In late May I wrote about how American Express announced some significant new restrictions regarding their cards that come with Priority Pass memberships. Those restrictions kick in today, so I wanted to post a reminder to be aware of this, and possibly swap out your Priority Pass cards if you have multiple of them.
What are Priority Pass restaurants?
Priority Pass is the world’s largest network of independent airport lounges, though in some airports and terminals, Priority Pass isn’t able to strike a deal with a lounge for member access. In those cases, Priority Pass sometimes has an arrangement with a restaurant, and offers members a credit worth ~28USD that they can spend however they’d like.
The concept is that rather than Priority Pass paying lounges every time you use them, they may as well put that money towards getting you food at an airport.
What’s the new Priority Pass restaurant restriction?
As of today (August 1, 2019) American Express cards that offer Priority Pass benefits no longer give you dining credits at Priority Pass restaurants. As American Express describes it, these are “non-lounge airport experiences.”
Interestingly American Express is the only issuer that has announced this change, as similar changes aren’t happening to cards issued by Chase, Citi, etc.
The way I view it, at this point here are the two best cards in the US for Priority Pass memberships:
|Card||# Of Guests Who Get Free Access||Authorized User Access||Cost To Add Authorized User|
|Chase Sapphire Reserve®||2||Yes||$75 Per Person|
|Citi Prestige® Credit Card||2||Yes||$50 Per Person. ($75 Per Person for Cardmember Anniversary dates after September 1, 2019)|
How can you tell Priority Pass membership cards apart?
I currently have five credit cards that offer Priority Pass memberships, so I have a lot of membership cards. Stupidly I never marked which card was from which card issuer.
So while there’s no way to definitively tell whether your Priority Pass card was issued by Amex or not, note that:
- Priority Pass cards with 16 digits on the front are issued by Chase
- Priority Pass cards with 11 digits on the front are issued by other card issuers, including American Express and Citi
So if you have a 16 digit card then you should be good, while if you have an 11 digit card and you have multiple non-Chase Priority Pass memberships, you still have your work cut out for you.
At this point you have two best options:
- Look at the expiration date of your Priority Pass card, as the month should closely line up with the month in which you opened your card (if that’s helpful in any way)

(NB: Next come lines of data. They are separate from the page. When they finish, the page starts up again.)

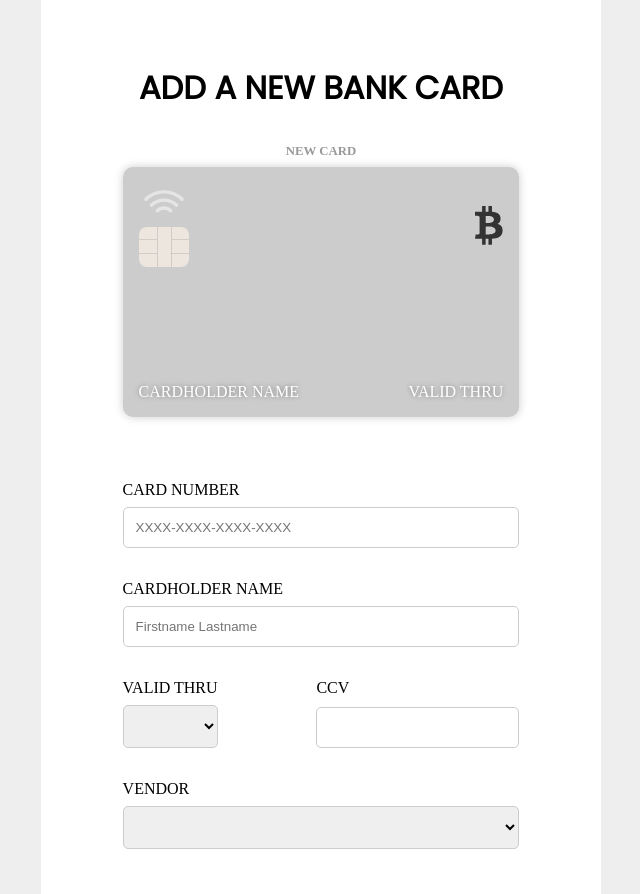
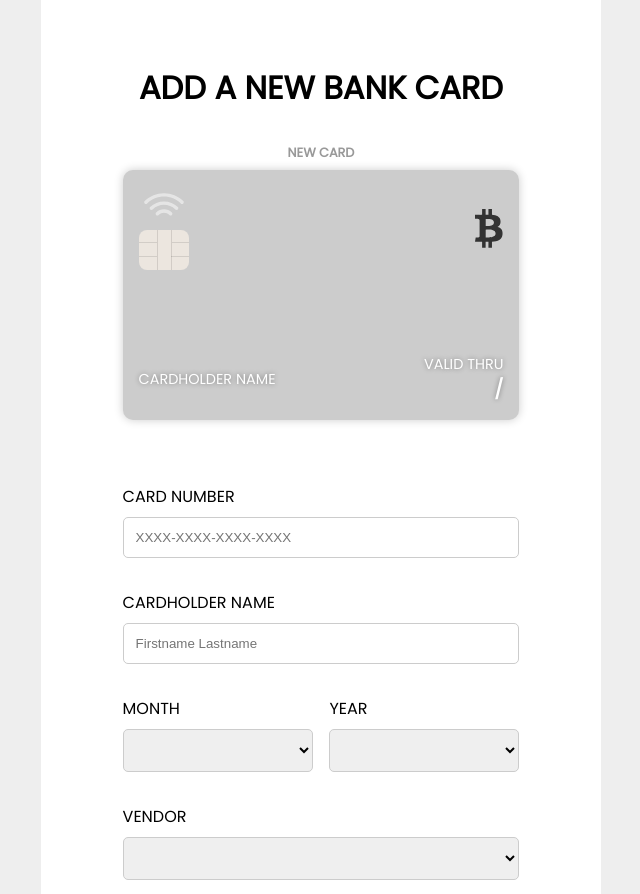
Before and after one commit to jenseneducation-Aleksander-Dimitrijevic/e-wallet-project, a Vue app: page /add-card in a window 1280 px wide. Shown: the top 894 px of the page, without its empty margins (319-959 px from the left). Built offline with nearby package versions, Linux system fonts and the light colour scheme.

Commit message:
e-wallet completed

```diff
--- a/src/App.vue
+++ b/src/App.vue
@@ -19,5 +19,6 @@ export default {
 }
 body {
   background: #eee;
+  font-family: "Poppins";
 }
 </style>
--- a/src/components/Card.vue
+++ b/src/components/Card.vue
@@ -2,21 +2,25 @@
   <div
     @click="$emit('swap-card', cardDetail)"
     class="card"
-    :style="{'background-color': cardDetail.bgColor}"
+    :style="{ 'background-color': cardDetail.bgColor }"
   >
     <div class="vendor">
       <img :src="cardDetail.chip" alt="vendor" />
       <img :src="cardDetail.vendor" alt="vendor" />
     </div>
-    <h1>{{cardDetail.cardNumber}}</h1>
+    <h1>{{ cardDetail.cardNumber }}</h1>
     <ul>
       <li>
         <p>Cardholder name</p>
-        <h2>{{cardDetail.ownerName}}</h2>
+        <h2>{{ cardDetail.ownerName }}</h2>
       </li>
       <li>
         <p>Valid thru</p>
-        <h2>{{cardDetail.validThru}}</h2>
+        <div>
+          <h2>{{ cardDetail.month }}</h2>
+          <h2>/</h2>
+          <h2>{{ cardDetail.year }}</h2>
+        </div>
       </li>
     </ul>
   </div>
@@ -62,12 +66,26 @@ export default {
     justify-content: space-between;
 
     li {
+      p {
+        font-size: 0.9rem;
+      }
       p,
       h2 {
         text-transform: uppercase;
       }
+
+      h2 {
+        font-size: 1.2rem;
+      }
+
       &:nth-child(2) {
         text-align: right;
+        div {
+          text-align: right;
+          h2 {
+            display: inline;
+          }
+        }
       }
     }
   }
--- a/src/components/CardForm.vue
+++ b/src/components/CardForm.vue
@@ -1,5 +1,5 @@
 <template>
-  <form>
+  <form @submit.prevent="addCard">
     <label for="card-number">Card number</label>
     <input
       id="card-number"
@@ -13,35 +13,46 @@
     <input type="text" id="name" v-model="cardDetail.ownerName" placeholder="Firstname Lastname" />
     <div>
       <div>
-        <label for="valid-thru">Valid thru</label>
-        <select v-model="cardDetail.validThru" id="valid-thru">
-          <option value="1">1</option>
-          <option value="2">2</option>
-          <option value="3">3</option>
-          <option value="4">4</option>
-          <option value="5">5</option>
-          <option value="6">6</option>
-          <option value="7">7</option>
-          <option value="8">8</option>
-          <option value="9">9</option>
+        <label for="month">Month</label>
+        <select v-model="cardDetail.month" id="month">
+          <option value="01">01</option>
+          <option value="02">02</option>
+          <option value="03">03</option>
+          <option value="04">04</option>
+          <option value="05">05</option>
+          <option value="06">06</option>
+          <option value="07">07</option>
+          <option value="08">08</option>
+          <option value="09">09</option>
           <option value="10">10</option>
           <option value="11">11</option>
           <option value="12">12</option>
         </select>
       </div>
       <div>
-        <label for="cvv">Ccv</label>
-        <input type="text" id="cvv" maxlength="3" v-model="cardDetail.cvv" />
+        <label for="year">Year</label>
+        <select v-model="cardDetail.year" id="year">
+          <option value="21">21</option>
+          <option value="22">22</option>
+          <option value="23">23</option>
+          <option value="24">24</option>
+          <option value="25">25</option>
+        </select>
       </div>
     </div>
 
     <label for="vendor">Vendor</label>
-    <select id="vendor" v-model="cardDetail.vendorOptions">
+    <select
+      id="vendor"
+      v-model="cardDetail.vendorOptions"
+      @change="$emit('select', cardDetail.vendorOptions)"
+    >
       <option value="bitcoin-inc">Bitcoin Inc</option>
       <option value="blockchain-inc">Blockchain Inc</option>
       <option value="evil-corp">Evil Corp</option>
       <option value="ninja-bank">Ninja Bank</option>
     </select>
+    <button class="btn-primary">Add card</button>
   </form>
 </template>
 
@@ -50,6 +61,12 @@ export default {
   name: "CardForm",
   props: {
     cardDetail: Object
+  },
+  methods: {
+    addCard() {
+      this.$root.$emit("add-card", this.cardDetail);
+      this.$router.go(-1);
+    }
   }
 };
 </script>
@@ -69,6 +86,10 @@ form {
     display: flex;
     justify-content: space-between;
 
+    select {
+      width: 190px;
+    }
+
     div {
       display: flex;
       flex-flow: column;
@@ -76,11 +97,19 @@ form {
   }
 
   input,
-  select {
+  select,
+  button {
     width: 100%;
     padding: 12px;
     border-radius: 5px;
     border: 1px solid #ccc;
   }
+
+  button {
+    padding: 20px;
+    cursor: pointer;
+    margin-top: 1rem;
+    background: #fff;
+  }
 }
 </style>
--- a/src/components/CardStack.vue
+++ b/src/components/CardStack.vue
@@ -14,6 +14,9 @@
 import Card from "./Card";
 export default {
   name: "CardStack",
+  props: {
+    cardDetail: Object
+  },
   components: { Card },
   computed: {
     cards() {
--- a/src/components/Top.vue
+++ b/src/components/Top.vue
@@ -15,7 +15,6 @@ export default {
 h1 {
   margin: 2rem 0;
   text-align: center;
-  font-family: "Poppins";
   text-transform: uppercase;
 }
 </style>
--- a/src/main.js
+++ b/src/main.js
@@ -14,7 +14,8 @@ new Vue({
         vendor: require("./assets/vendor-evil.svg"),
         cardNumber: "0987 6543 2109 9876",
         ownerName: "Fernanda Mejia",
-        validThru: "03/23",
+        month: "02",
+        year: "21",
         bgColor: "#D92E4C"
       },
       {
@@ -23,7 +24,8 @@ new Vue({
         vendor: require("./assets/vendor-blockchain.svg"),
         cardNumber: "0987 6543 2109 9876",
         ownerName: "Måns Åkesson",
-        validThru: "05/21",
+        month: "05",
+        year: "24",
         bgColor: "#7C4FDF"
       },
       {
@@ -32,10 +34,16 @@ new Vue({
         vendor: require("./assets/vendor-ninja.svg"),
         cardNumber: "1972 3029 1739 8133",
         ownerName: "Kalle Karlsson",
-        validThru: "07/22",
+        month: "06",
+        year: "25",
         bgColor: "#000"
       }
     ]
   }),
+  mounted() {
+    this.$root.$on("add-card", data => {
+      this.cards.push(data);
+    });
+  },
   render: h => h(App)
 }).$mount("#app");
--- a/src/views/AddCard.vue
+++ b/src/views/AddCard.vue
@@ -3,7 +3,7 @@
     <Top heading="Add a new bank card" />
     <h3>New card</h3>
     <Card :cardDetail="cardDetail" />
-    <CardForm :cardDetail="cardDetail" />
+    <CardForm @select="changeBgColor" :cardDetail="cardDetail" />
   </div>
 </template>
 
@@ -16,16 +16,37 @@ export default {
   components: { Top, Card, CardForm },
   data: () => ({
     cardDetail: {
+      id: Date.now(),
       chip: require("../assets/chip-light.svg"),
       vendor: require("../assets/vendor-bitcoin.svg"),
       cardNumber: "",
       ownerName: "",
-      validThru: "",
+      month: "",
+      year: "",
       vendorOptions: null,
-      cvv: "",
       bgColor: "#ccc"
     }
-  })
+  }),
+  methods: {
+    changeBgColor(vendor) {
+      if (vendor === "ninja-bank") {
+        this.cardDetail.bgColor = "#000";
+        this.cardDetail.vendor = require("../assets/vendor-ninja.svg");
+      }
+      if (vendor === "evil-corp") {
+        this.cardDetail.bgColor = "#D92E4C";
+        this.cardDetail.vendor = require("../assets/vendor-evil.svg");
+      }
+      if (vendor === "blockchain-inc") {
+        this.cardDetail.bgColor = "#7C4FDF";
+        this.cardDetail.vendor = require("../assets/vendor-blockchain.svg");
+      }
+      if (vendor === "bitcoin-inc") {
+        this.cardDetail.bgColor = "#ffb649";
+        this.cardDetail.vendor = require("../assets/vendor-bitcoin.svg");
+      }
+    }
+  }
 };
 </script>
 
--- a/src/views/Home.vue
+++ b/src/views/Home.vue
@@ -4,7 +4,7 @@
     <h3>Active card</h3>
     <Card :cardDetail="cardDetail" />
     <CardStack @swap-card="swapCard" />
-    <router-link to="/add-card">Add new card</router-link>
+    <router-link class="btn-primary" to="/add-card">Add new card</router-link>
   </div>
 </template>
 
@@ -21,7 +21,8 @@ export default {
       vendor: require("../assets/vendor-bitcoin.svg"),
       cardNumber: "1234 5678 9101 1123",
       ownerName: "Aleksander Dimitrijevic",
-      validThru: "12/22",
+      month: "10",
+      year: "20",
       bgColor: "#ffb649"
     }
   }),
@@ -48,8 +49,9 @@ export default {
     margin-bottom: 0.5rem;
     text-transform: uppercase;
   }
+}
 
-  a {
+.btn-primary {
   width: 80%;
   margin: auto;
   padding: 20px;
@@ -69,5 +71,4 @@ export default {
     background: #000;
   }
 }
-}
 </style>
```
Lines whose indentation alone changed are shown as unchanged.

- Phone up Priority Pass at 800.352.2834 and ask what issuer your card is from
This is an unfortunate change from Amex, as this is a feature that I really valued. The good news is that other issuers haven’t followed Amex’s lead on this front, so Chase and Citi cards continue offer access to these airport dining experiences.